• WHAT IS EXPECTED
Please output exactly the lines of the material from the first through the line containing "Test - pushed local to github", and nothing more.

• MATERIAL PROVIDED
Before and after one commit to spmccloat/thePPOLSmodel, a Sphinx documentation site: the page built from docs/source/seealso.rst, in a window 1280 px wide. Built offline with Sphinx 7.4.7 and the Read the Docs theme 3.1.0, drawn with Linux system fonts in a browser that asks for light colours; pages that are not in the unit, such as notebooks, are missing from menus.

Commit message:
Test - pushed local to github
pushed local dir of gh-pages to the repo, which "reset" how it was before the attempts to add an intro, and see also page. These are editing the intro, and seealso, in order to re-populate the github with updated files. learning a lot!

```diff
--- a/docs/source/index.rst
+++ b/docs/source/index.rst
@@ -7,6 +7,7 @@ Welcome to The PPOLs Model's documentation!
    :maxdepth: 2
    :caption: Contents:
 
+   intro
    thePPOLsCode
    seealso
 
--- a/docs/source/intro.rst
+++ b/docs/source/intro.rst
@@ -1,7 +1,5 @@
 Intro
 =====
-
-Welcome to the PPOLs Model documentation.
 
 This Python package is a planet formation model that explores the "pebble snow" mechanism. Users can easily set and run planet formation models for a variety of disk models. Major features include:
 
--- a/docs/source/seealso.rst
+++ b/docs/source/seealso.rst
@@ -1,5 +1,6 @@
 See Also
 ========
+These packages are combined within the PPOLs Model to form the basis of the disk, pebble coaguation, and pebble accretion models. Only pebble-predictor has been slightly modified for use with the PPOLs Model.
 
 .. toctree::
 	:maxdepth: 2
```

• SOLUTION TO THIS EXERCISE
Before and after one commit to spmccloat/thePPOLSmodel, a Sphinx documentation site: the page built from docs/source/seealso.rst, in a window 1280 px wide. Built offline with Sphinx 7.4.7 and the Read the Docs theme 3.1.0, drawn with Linux system fonts in a browser that asks for light colours; pages that are not in the unit, such as notebooks, are missing from menus.

Commit message:
Test - pushed local to github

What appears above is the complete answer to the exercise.